= Task to carry out =
Of the lines below, copy those that hold the word "will".

= Before-and-after change data =
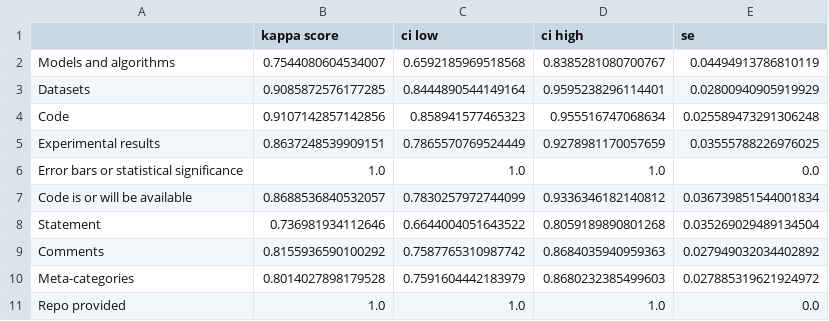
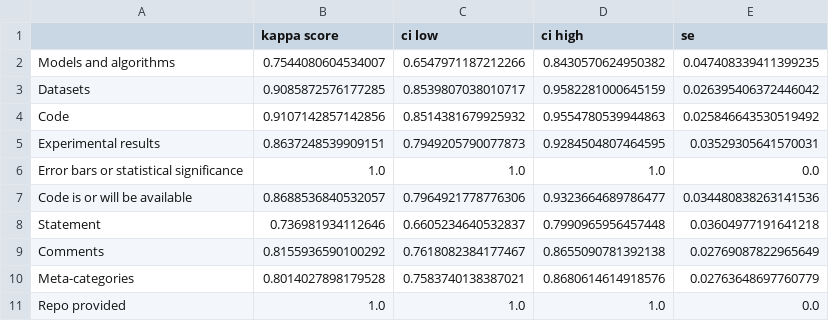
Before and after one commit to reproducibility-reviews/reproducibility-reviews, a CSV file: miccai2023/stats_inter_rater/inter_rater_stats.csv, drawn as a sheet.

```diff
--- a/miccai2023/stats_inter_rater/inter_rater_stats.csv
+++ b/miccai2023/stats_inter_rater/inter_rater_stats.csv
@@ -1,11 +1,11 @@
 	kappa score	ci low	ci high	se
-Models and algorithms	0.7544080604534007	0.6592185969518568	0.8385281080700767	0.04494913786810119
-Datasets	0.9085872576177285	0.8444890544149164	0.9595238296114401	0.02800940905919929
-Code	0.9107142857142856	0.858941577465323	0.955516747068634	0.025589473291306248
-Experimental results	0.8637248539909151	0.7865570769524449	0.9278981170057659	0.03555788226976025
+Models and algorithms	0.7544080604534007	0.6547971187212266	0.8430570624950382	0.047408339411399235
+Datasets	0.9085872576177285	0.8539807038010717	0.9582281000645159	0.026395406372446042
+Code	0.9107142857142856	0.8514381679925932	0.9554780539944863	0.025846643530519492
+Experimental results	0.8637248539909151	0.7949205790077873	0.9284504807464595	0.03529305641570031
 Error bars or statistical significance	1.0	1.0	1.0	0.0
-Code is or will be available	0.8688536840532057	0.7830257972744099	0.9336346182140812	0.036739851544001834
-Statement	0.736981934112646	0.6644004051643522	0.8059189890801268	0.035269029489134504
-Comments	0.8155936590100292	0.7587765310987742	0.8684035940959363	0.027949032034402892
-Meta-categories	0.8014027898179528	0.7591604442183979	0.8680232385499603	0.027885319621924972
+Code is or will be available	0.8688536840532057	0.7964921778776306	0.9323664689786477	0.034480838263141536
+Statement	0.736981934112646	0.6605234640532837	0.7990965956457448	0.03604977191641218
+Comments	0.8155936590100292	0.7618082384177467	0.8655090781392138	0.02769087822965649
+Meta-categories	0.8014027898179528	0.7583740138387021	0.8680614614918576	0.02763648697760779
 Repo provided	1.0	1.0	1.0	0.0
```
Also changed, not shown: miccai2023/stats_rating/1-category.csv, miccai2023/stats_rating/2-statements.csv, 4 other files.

--

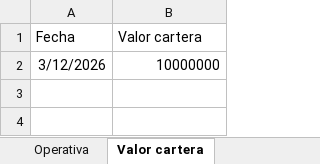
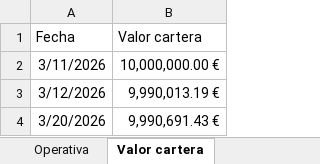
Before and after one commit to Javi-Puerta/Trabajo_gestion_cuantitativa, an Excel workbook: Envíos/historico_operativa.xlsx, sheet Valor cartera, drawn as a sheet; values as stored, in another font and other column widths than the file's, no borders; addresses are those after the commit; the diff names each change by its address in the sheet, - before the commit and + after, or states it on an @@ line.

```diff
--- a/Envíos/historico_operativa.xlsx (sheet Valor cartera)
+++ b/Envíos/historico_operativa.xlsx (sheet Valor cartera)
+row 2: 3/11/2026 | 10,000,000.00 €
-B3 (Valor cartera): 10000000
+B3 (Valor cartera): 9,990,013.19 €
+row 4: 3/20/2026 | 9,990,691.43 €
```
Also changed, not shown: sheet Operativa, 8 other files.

--

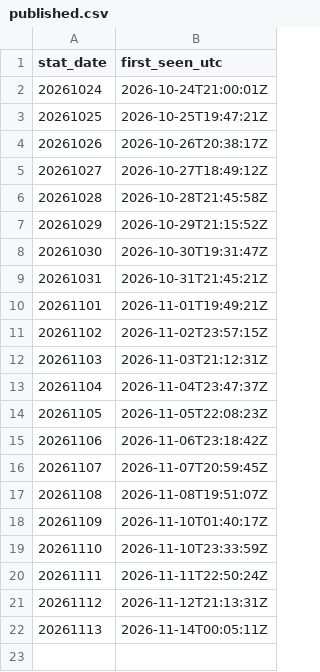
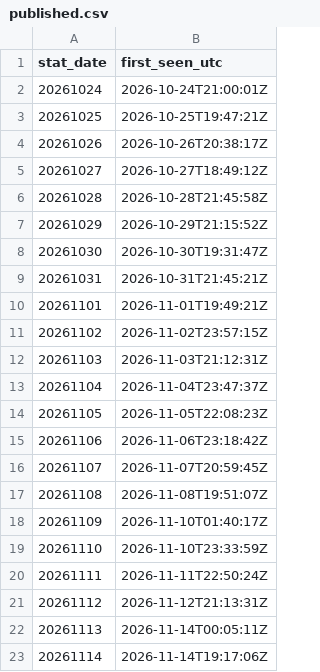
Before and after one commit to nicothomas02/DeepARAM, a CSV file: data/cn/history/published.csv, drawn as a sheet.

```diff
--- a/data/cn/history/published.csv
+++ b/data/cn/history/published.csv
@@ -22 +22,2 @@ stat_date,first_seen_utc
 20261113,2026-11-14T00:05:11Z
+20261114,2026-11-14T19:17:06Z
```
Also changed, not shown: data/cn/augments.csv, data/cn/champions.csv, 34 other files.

= Task result =
-Code is or will be available	0.8688536840532057	0.7830257972744099	0.9336346182140812	0.036739851544001834
+Code is or will be available	0.8688536840532057	0.7964921778776306	0.9323664689786477	0.034480838263141536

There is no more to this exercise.